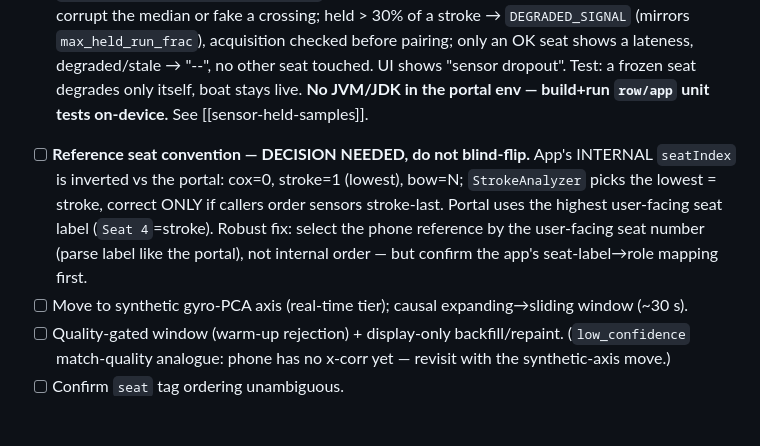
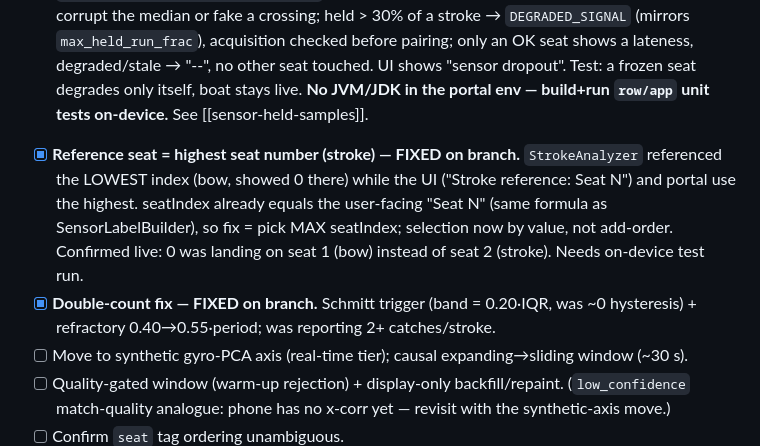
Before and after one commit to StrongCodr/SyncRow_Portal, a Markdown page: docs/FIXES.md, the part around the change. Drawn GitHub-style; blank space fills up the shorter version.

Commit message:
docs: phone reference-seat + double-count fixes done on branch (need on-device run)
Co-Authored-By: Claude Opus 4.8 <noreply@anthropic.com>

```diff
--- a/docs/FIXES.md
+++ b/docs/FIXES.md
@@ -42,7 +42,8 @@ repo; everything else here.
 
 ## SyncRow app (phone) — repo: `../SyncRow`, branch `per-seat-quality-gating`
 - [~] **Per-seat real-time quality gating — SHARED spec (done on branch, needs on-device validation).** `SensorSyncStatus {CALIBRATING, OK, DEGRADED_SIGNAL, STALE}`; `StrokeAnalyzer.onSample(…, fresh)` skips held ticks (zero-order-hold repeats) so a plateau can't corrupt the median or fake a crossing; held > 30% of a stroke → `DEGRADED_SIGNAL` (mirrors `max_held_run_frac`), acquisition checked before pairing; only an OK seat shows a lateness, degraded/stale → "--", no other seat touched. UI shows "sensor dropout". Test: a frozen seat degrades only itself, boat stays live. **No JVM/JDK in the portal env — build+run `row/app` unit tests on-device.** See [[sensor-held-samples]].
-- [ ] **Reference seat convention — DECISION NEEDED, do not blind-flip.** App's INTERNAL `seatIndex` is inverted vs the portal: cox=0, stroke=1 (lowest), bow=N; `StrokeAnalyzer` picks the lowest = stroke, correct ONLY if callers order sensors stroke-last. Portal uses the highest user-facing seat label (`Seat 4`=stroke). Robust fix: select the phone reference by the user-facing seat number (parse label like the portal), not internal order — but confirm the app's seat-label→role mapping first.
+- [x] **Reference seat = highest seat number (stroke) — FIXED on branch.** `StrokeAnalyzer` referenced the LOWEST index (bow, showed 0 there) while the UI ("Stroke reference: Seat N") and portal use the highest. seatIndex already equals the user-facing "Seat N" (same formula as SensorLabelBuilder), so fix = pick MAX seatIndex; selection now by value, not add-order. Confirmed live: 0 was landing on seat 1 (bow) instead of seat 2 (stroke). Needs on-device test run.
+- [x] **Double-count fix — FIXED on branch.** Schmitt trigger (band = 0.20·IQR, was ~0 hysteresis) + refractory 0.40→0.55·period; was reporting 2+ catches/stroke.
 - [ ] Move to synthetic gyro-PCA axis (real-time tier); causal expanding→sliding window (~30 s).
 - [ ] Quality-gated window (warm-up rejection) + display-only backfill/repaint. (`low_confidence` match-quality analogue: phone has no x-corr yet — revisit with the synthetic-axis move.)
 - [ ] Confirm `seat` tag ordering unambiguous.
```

════════════════

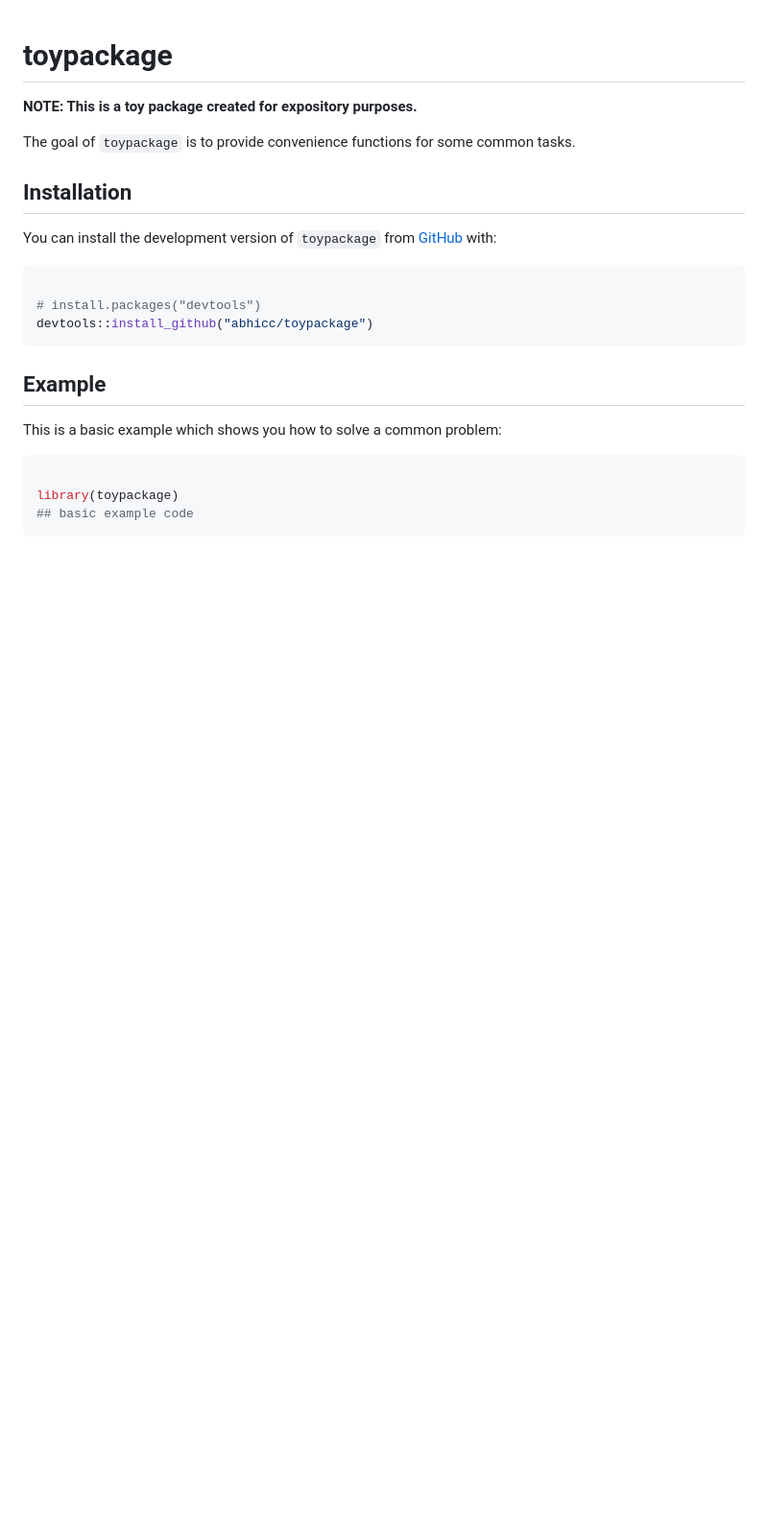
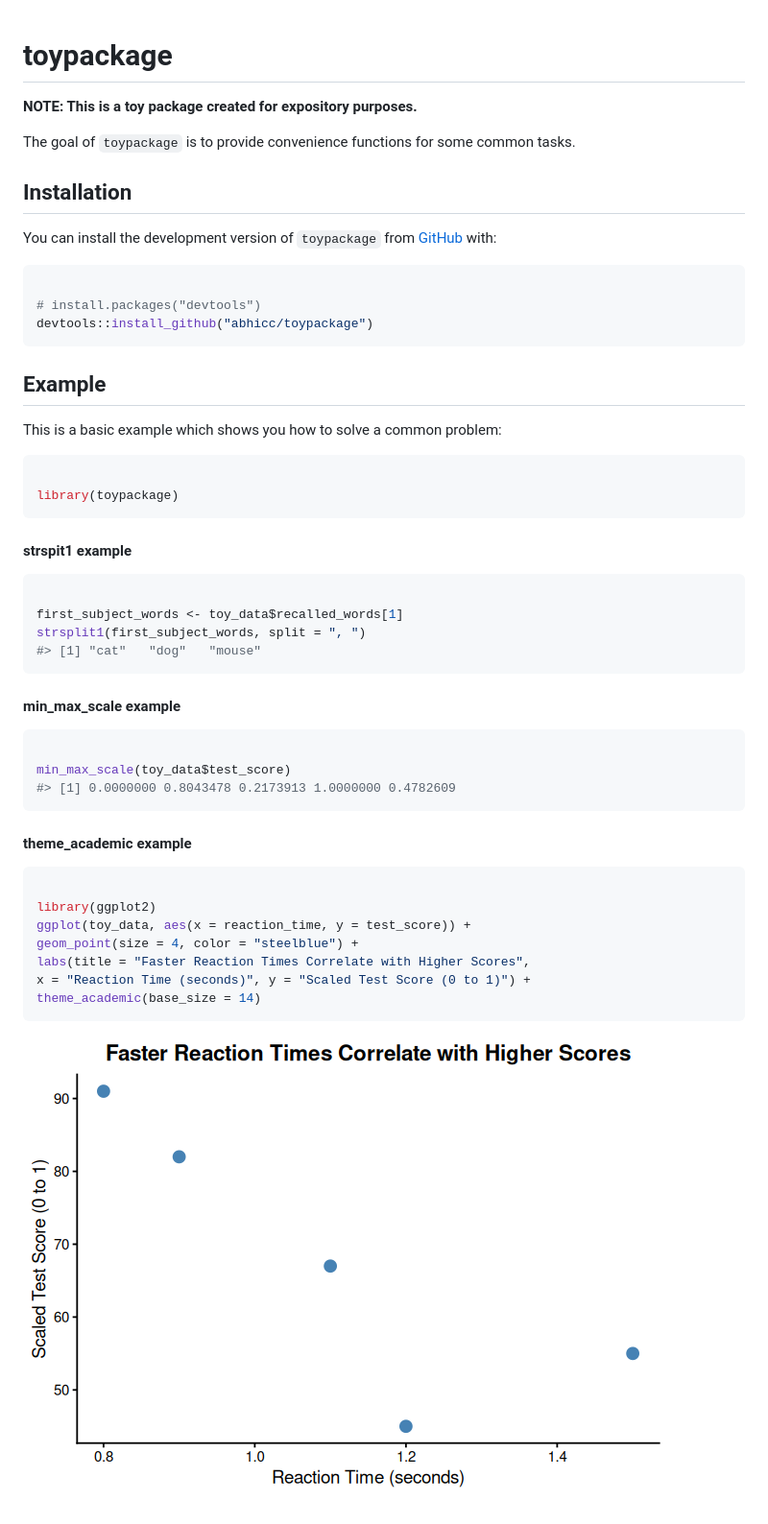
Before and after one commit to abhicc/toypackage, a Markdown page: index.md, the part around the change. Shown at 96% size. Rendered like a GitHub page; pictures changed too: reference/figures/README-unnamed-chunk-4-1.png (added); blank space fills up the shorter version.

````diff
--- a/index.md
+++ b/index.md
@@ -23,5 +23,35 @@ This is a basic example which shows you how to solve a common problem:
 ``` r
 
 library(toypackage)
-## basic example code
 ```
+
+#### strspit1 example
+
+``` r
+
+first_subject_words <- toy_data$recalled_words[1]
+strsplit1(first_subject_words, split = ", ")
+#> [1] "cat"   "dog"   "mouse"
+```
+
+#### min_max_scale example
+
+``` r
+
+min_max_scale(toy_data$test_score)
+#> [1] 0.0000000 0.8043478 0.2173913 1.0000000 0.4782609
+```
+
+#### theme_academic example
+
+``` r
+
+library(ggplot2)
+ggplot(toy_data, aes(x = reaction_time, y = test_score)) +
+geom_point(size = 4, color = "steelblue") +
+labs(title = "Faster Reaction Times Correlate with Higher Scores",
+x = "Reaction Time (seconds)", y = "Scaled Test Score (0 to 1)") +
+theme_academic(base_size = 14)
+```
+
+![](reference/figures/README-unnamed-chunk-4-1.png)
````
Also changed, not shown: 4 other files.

════════════════

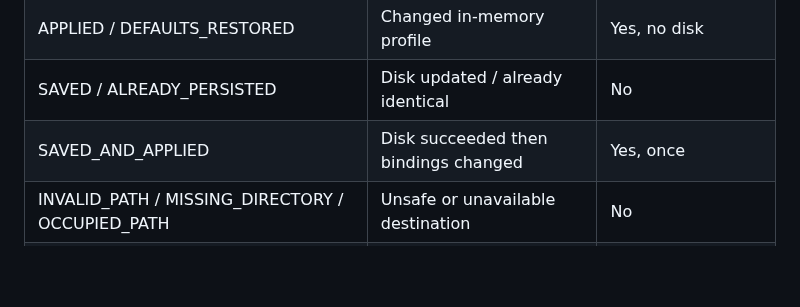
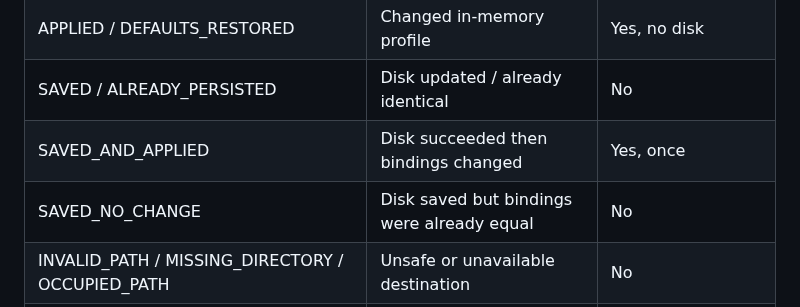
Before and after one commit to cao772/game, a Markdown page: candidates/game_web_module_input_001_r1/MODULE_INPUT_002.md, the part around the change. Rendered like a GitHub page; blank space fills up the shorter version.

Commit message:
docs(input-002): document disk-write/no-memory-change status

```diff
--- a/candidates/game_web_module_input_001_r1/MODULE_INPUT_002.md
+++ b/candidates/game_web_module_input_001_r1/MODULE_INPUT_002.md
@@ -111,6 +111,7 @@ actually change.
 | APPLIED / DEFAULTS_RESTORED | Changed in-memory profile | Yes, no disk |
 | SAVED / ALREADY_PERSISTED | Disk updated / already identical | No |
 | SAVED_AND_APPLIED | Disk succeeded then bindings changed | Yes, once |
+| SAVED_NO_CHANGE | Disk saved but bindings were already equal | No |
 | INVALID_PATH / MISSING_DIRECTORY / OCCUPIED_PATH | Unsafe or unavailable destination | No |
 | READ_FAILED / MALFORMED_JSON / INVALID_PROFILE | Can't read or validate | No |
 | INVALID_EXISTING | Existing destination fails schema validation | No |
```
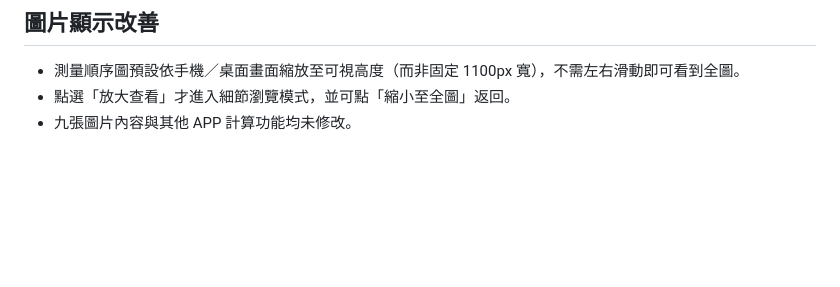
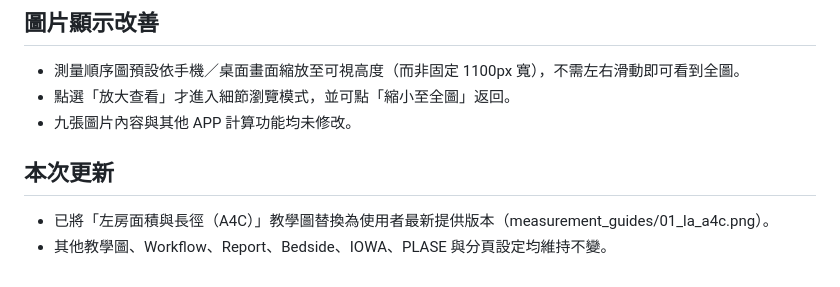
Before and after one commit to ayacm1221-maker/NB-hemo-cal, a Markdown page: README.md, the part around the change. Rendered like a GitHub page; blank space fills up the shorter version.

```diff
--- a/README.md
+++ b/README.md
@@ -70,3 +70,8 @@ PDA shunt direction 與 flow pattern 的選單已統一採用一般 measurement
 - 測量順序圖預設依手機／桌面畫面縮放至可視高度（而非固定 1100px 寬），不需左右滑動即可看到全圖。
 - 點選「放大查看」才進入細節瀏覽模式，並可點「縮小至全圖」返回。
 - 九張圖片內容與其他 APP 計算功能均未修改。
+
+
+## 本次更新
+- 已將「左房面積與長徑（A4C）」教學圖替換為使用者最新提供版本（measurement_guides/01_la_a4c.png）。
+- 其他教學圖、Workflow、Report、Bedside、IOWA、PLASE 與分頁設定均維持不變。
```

════════════════

**INSTRUCTIONS FOR THE TASK**
Going back over the entries above, copy word for word every line from the one that has "Test Score (0" on through the one that has "Also changed, not shown: 4 other files.".

**EXERCISE SOLUTION**
+x = "Reaction Time (seconds)", y = "Scaled Test Score (0 to 1)") +
+theme_academic(base_size = 14)
+```
+
+![](reference/figures/README-unnamed-chunk-4-1.png)
````
Also changed, not shown: 4 other files.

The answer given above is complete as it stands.